Imperial Pacific International (IPI) has finally made the first intelligent decision it has made in about seven years. The casino operator attempting to hold onto the Imperial Palace in Saipan in the Commonwealth of Northern Mariana Islands (CNMI) announced that it has accepted the resignation of its now-former chairwoman and executive director, Cui Li Jie. It’s not likely that the move will have an immediate positive impact on the company, but it’s at least a step in the right direction, given that even her own former lawyer, Juan T. Lizama, once referred to her as “ignorant” about casino operations and said she was incompetent to lead a US-based business.
IPI Tries to Right the Ship
Cui’s departure comes as she is facing interrogation by a US District Court over the company’s continued failures; mainly, its inability to pay its debts and financial obligations and its slave-like labor conditions. IPI has already had its license suspended and continues to be subjected to additional scrutiny. If Cui or the IPI board believes that extricating her from the situation will help save the company, that isn’t likely, though, as she can still be forced to testify.
Cui reportedly resigned because of “personal time constraint,” but she doesn’t have to worry about income. She is the owner of Star Ltd, which controls 60.69% of IPI. Even though the company reportedly doesn’t have any money, it will either be able to rebound with Imperial Palace or sell the assets. In either case, Cui will have money coming.
The former chair is also likely to maintain strong ties through the company’s remaining board members. Taking her place is Xu Zhongxiang, who was previously the company’s executive director. He has been appointed to the Board of Directors and, because of his working relationship with Cui, will probably keep her in the loop.
IPI Still Unable to Pay Debts
IPI was just ordered to pay seven former construction workers a total of $5.4 million, although it’s unlikely they will see the money anytime soon, if ever. The company lost its license in April because it didn’t pay the $15.5-million license fee that was due last August or the $3.1-million regulatory fee that was due in October. It also hasn’t paid $20 million in obligatory payments to the community benefit fund in the CNMI and hasn’t put up $2 billion in capital for its Saipan project as stipulated years ago.

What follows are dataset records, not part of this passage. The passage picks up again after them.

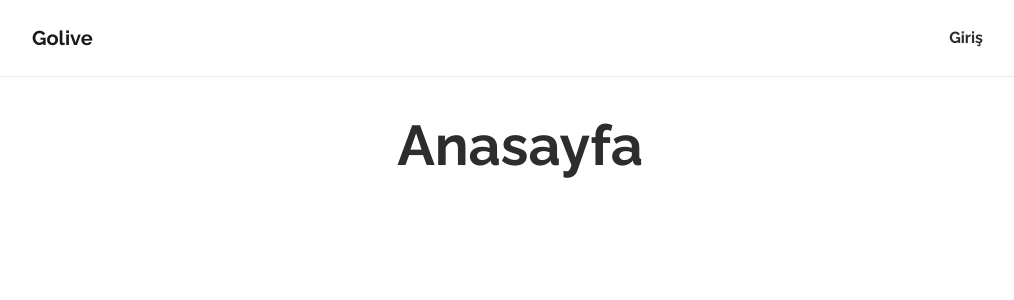
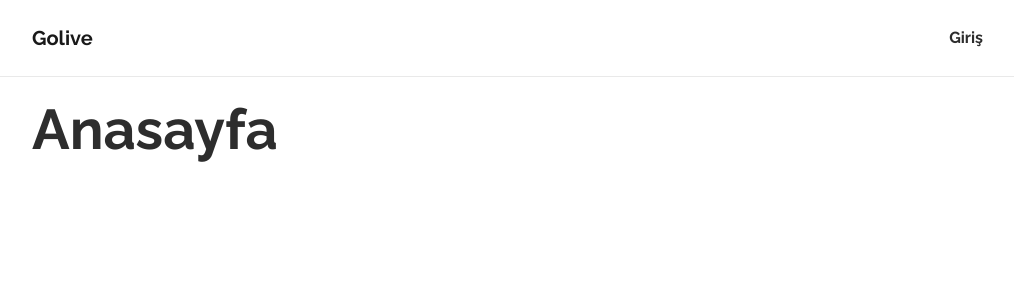
Before and after one commit to CaferPoyrazoglu/vue-starter-auth, a Vue app: page / in a window 1280 px wide. Shown: the top 300 px of the page, without its empty margins (120-1134 px from the left). Built offline with nearby package versions, Linux system fonts and the light colour scheme.

Commit message:
Düzeltmeler

```diff
--- a/src/components/NavbarComponent.vue
+++ b/src/components/NavbarComponent.vue
@@ -76,7 +76,7 @@ const logout = async () => {
       <div class="collapse navbar-collapse" id="navcol-1">
         <ul class="navbar-nav mx-auto">
           <li v-if="isAuthenticated" class="nav-item">
-            <router-link class="nav-link" to="/authenticated"
+            <router-link class="nav-link" to="/accounts"
               >Hesaplar</router-link
             >
           </li>
--- a/src/router/index.js
+++ b/src/router/index.js
@@ -3,7 +3,7 @@ import HomeView from "@/views/HomeView.vue";
 import Login from "@/views/Login.vue";
 import NotFoundView from "@/views/NotFoundView.vue";
 import { useAuthStore } from "@/stores";
-import AuthenticatedUserPage from "@/views/AuthenticatedUserPage.vue";
+import AccountsPage from "@/views/AccountsPage.vue";
 
 const router = createRouter({
   history: createWebHistory(import.meta.env.BASE_URL),
@@ -20,9 +20,9 @@ const router = createRouter({
       beforeEnter: redirectIfAuthenticated,
     },
     {
-      path: "/authenticated",
-      name: "authenticated",
-      component: AuthenticatedUserPage,
+      path: "/accounts",
+      name: "/accounts",
+      component: AccountsPage,
       beforeEnter: authenticatedGuard,
     },
     {
--- a/src/views/HomeView.vue
+++ b/src/views/HomeView.vue
@@ -1,19 +1,12 @@
-<script setup></script>
+<script setup>
+</script>
 
 <template>
-  <header class="pt-3">
-    <div class="container pt-4 pt-xl-5">
-      <div class="row pt-5">
-        <div class="col-md-8 text-center text-md-start mx-auto">
-          <div class="text-center">
-            <h1 class="display-4 fw-bold mb-5">
-              Anasayfa
-            </h1>
-          </div>
-        </div>
-        <div class="col-12 col-lg-10 mx-auto"></div>
-      </div>
+  <section class="py-5 mt-5">
+    <div class="container">
+      <h1 class="display-4 fw-bold mb-5">
+        <span>Anasayfa</span>
+      </h1>
     </div>
-  </header>
-
+  </section>
 </template>
```
Also changed, not shown: src/views/AccountsPage.vue (renamed from src/views/AuthenticatedUserPage.vue).
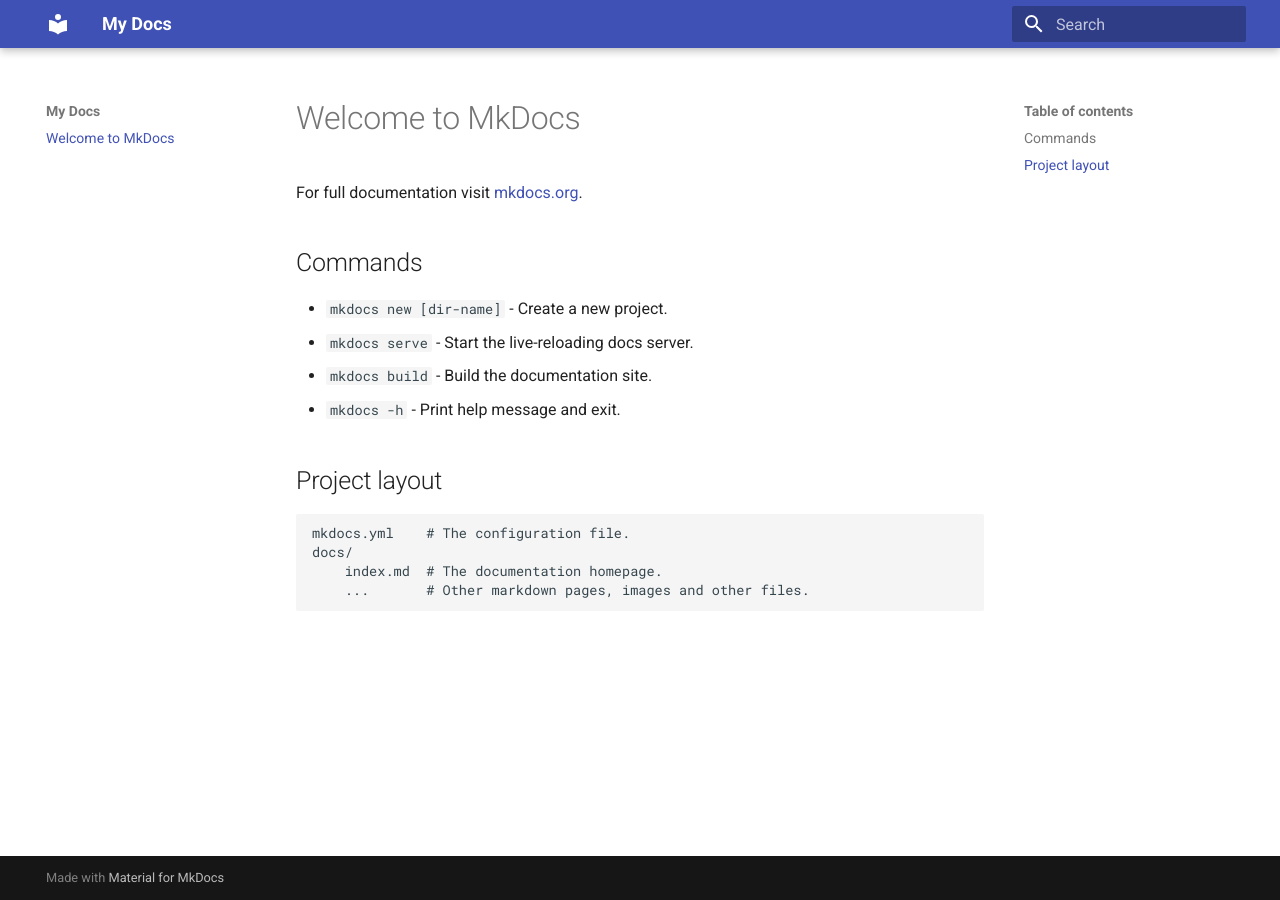
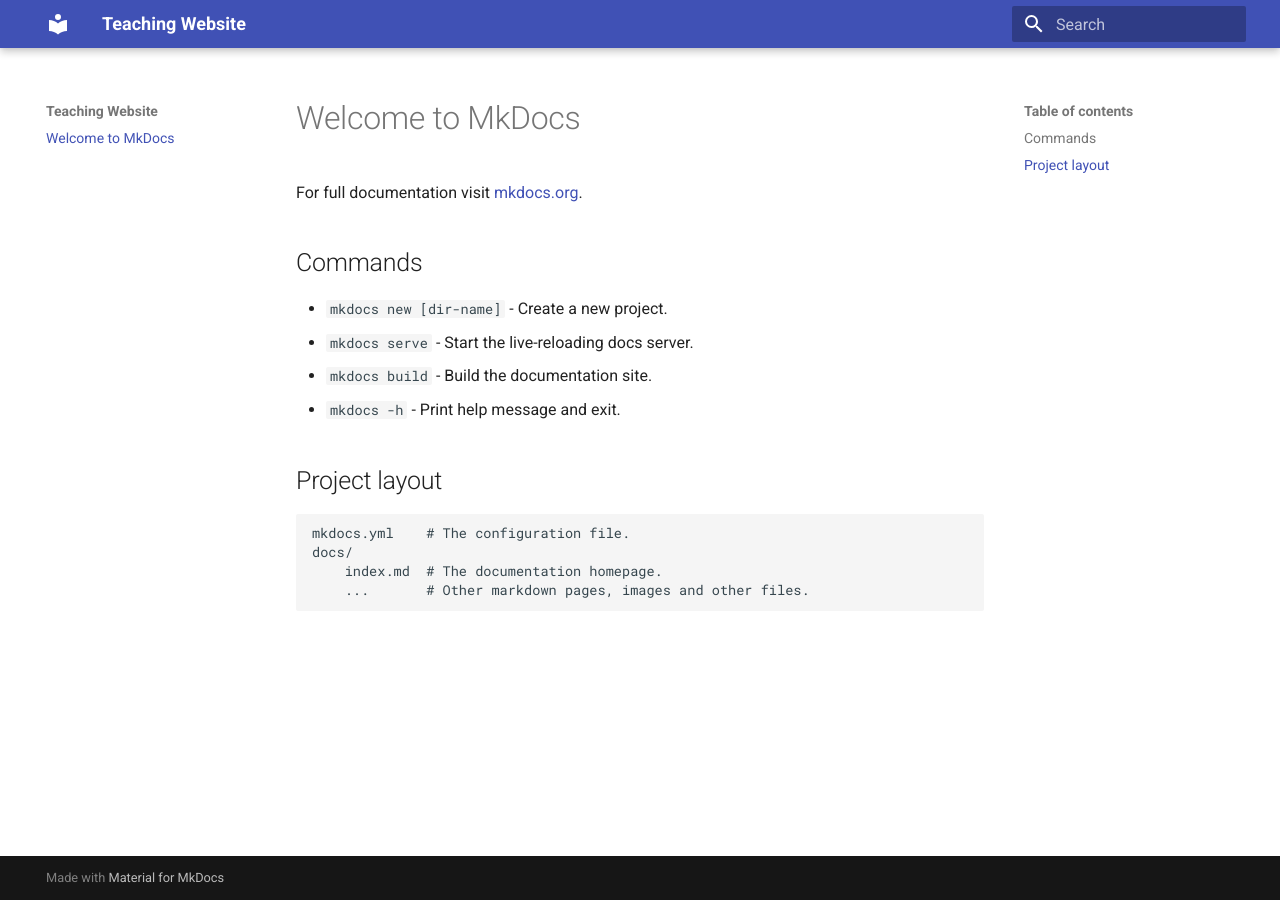
Before and after one commit to jaydesl/teaching-websites, an MkDocs documentation site: the page built from docs/index.md, in a window 1280 px wide. Built offline with MkDocs 1.6.1 and Material for MkDocs 9.7.7, drawn with Linux system fonts in a browser that asks for light colours.

Commit message:
Change site name to 'Teaching Website'

```diff
--- a/mkdocs.yml
+++ b/mkdocs.yml
@@ -1,2 +1,2 @@
-site_name: My Docs
+site_name: Teaching Website
 theme: material
```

Cui reportedly doesn’t have any casino business experience, but she knows how to game the system. She is alleged to have repeatedly ducked attempts to serve her with subpoenas as the investigation into the company’s activities has dragged on and not complying with court orders. As the company still faces courtroom scrutiny, she is trying to get an extension to push off any ultimate decision after Lizama resigned as her attorney at the end of last month. Cui said that she plans on explaining herself once she is able to retain a “responsible and competent” lawyer.